At least five LNG vessels operated by Qatar that were heading toward the passage at the southern end of the Red Sea have been halted since Friday, according to ship-tracking data compiled by Bloomberg. A prolonged pause in supplies from Europe’s second-biggest LNG provider raises risks just as wintry weather grips the continent.
Still, it’s unlikely to result in any shortages in the near term. Europe is well stocked and industrial demand remains subdued. European benchmark gas prices declined as much as 3.7% on Monday, and are trading near the lowest level since August.
Three tankers carrying LNG to Europe have paused off the coast of Oman. Two other empty ships heading back to Qatar to reload have halted on the other side of the Bab el-Mandab — one in the Red Sea and the other in the Mediterranean Sea near the Suez Canal.
The Combined Military Forces — encompassing both the US and UK navies — advised merchant shipping to stay away from the danger zone in the southern Red Sea following the airstrikes on the Iran-backed militant group. At least three major oil tanker operators said they would avoid the area.
The Houthis haven’t attacked any vessels carrying gas since they started harrying ships in mid-November, but Qatar’s reluctance to transit the passage highlights the sharp increase in risks following the US-led strikes. The Persian Gulf nation — one of the world’s biggest LNG exporters — had until now been among a handful of gas suppliers continuing to use the Red Sea to send fuel to Europe.

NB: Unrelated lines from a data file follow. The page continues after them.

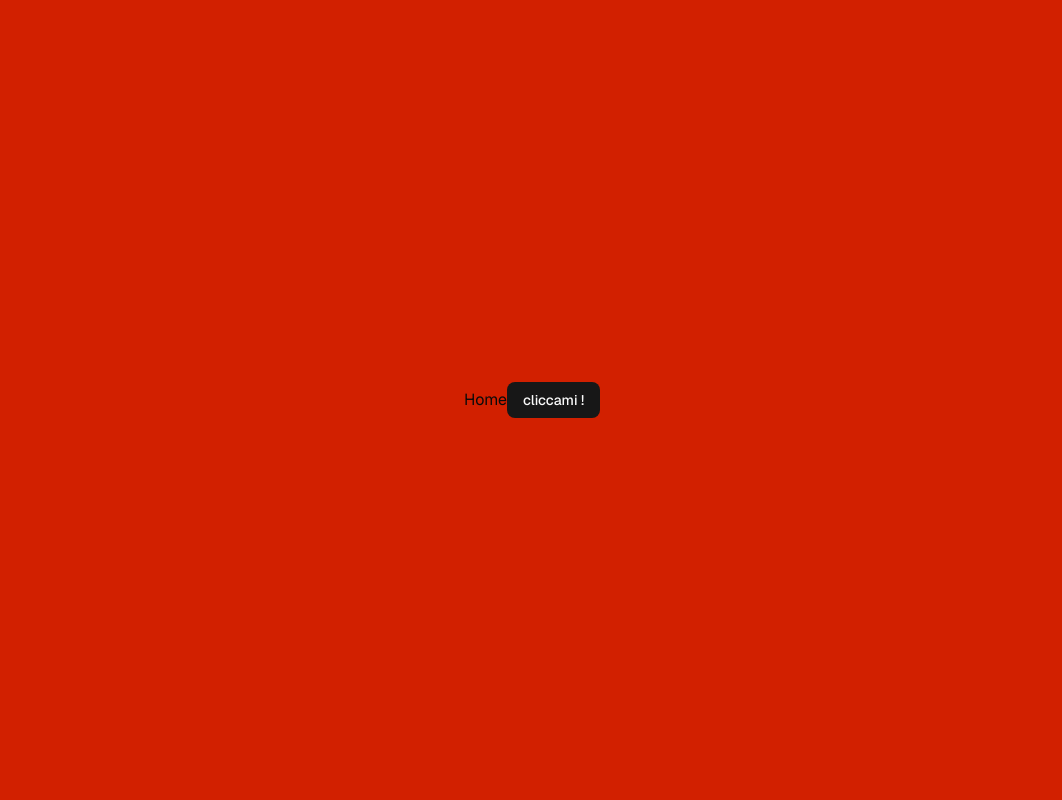
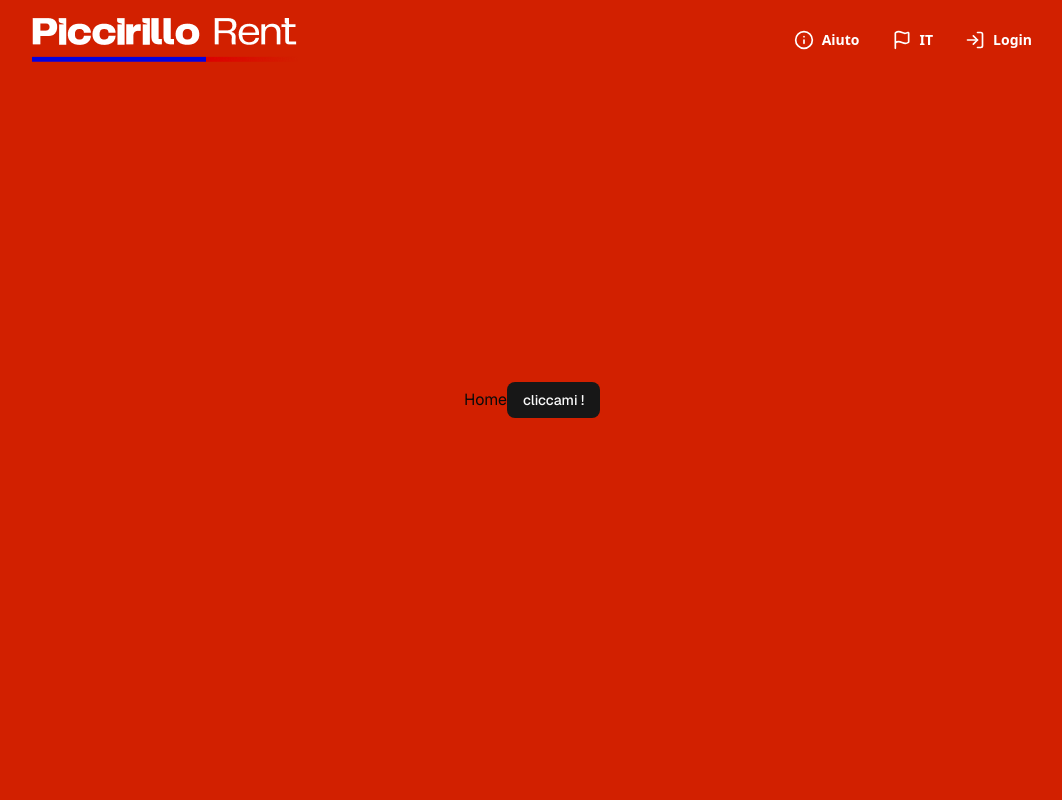
Before and after one commit to carlo1010/gp-noleggio-nextjs, a Next.js app in the folder gp-noleggio-fe/: page / in a window 1280 px wide. Shown: the top 800 px of the page, without its empty margins (108-1170 px from the left). Built offline with nearby package versions, Linux system fonts and the light colour scheme.

Commit message:
Header
Ho implementato l'header in modo piu simile possibile al figma

```diff
--- a/gp-noleggio-fe/app/layout.tsx
+++ b/gp-noleggio-fe/app/layout.tsx
@@ -2,6 +2,7 @@ import type { Metadata } from "next";
 import { Geist, Geist_Mono } from "next/font/google";
 import "./globals.css";
 import Footer from "@/components/footer";
+import Header from "@/components/header";
 
 const geistSans = Geist({
   variable: "--font-geist-sans",
@@ -28,6 +29,7 @@ export default function RootLayout({
       <body
         className={`${geistSans.variable} ${geistMono.variable} antialiased`}
       >
+      <Header/>
         {children}
       <Footer/>
       </body>
--- a/gp-noleggio-fe/components/header.tsx
+++ b/gp-noleggio-fe/components/header.tsx
@@ -0,0 +1,33 @@
+import {Flag, Info, LogIn} from "lucide-react";
+import Link from "next/link";
+
+export default function Header(){
+    return(
+        <header className="absolute top-0 left-0 w-full z-50 bg-transparent">
+            <div className="container mx-auto px-35 h-20 flex items-center justify-between">
+                <div className="flex flex-col">
+                    <img src={"/logo-rent.png"}  alt={"logo gruppo piccirillo rent"} width={266} height={44}/>
+                    </div>
+
+
+                <div className="flex items-center gap-8 text-white">
+                    <Link href={""} className="flex items-center gap-2 text-sm">
+                        <Info width={20} height={20}/>
+                        <span className={"font-bold"}>Aiuto</span>
+                    </Link>
+                    <div className="flex items-center gap-2 text-sm cursor-pointer">
+                        <Flag width={20} height={20} />
+                        <span className={"font-bold"}>IT</span>
+                    </div>
+                    <Link href={""} className="flex items-center gap-2 text-sm">
+                        <LogIn width={20} height={20} />
+                        <span className={"font-bold"}>Login</span>
+                    </Link>
+                </div>
+
+            </div>
+        </header>
+
+    )
+
+}
```
Also changed, not shown: gp-noleggio-fe/public/logo-rent.png (renamed from gp-noleggio-fe/public/Logo-Rent.png).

Qatar is the biggest supplier of LNG to Europe after the US and would typically send exports via the waterway, given the alternative is the much longer route around the southern tip of Africa. It accounted for around 13% of Western European consumption last year.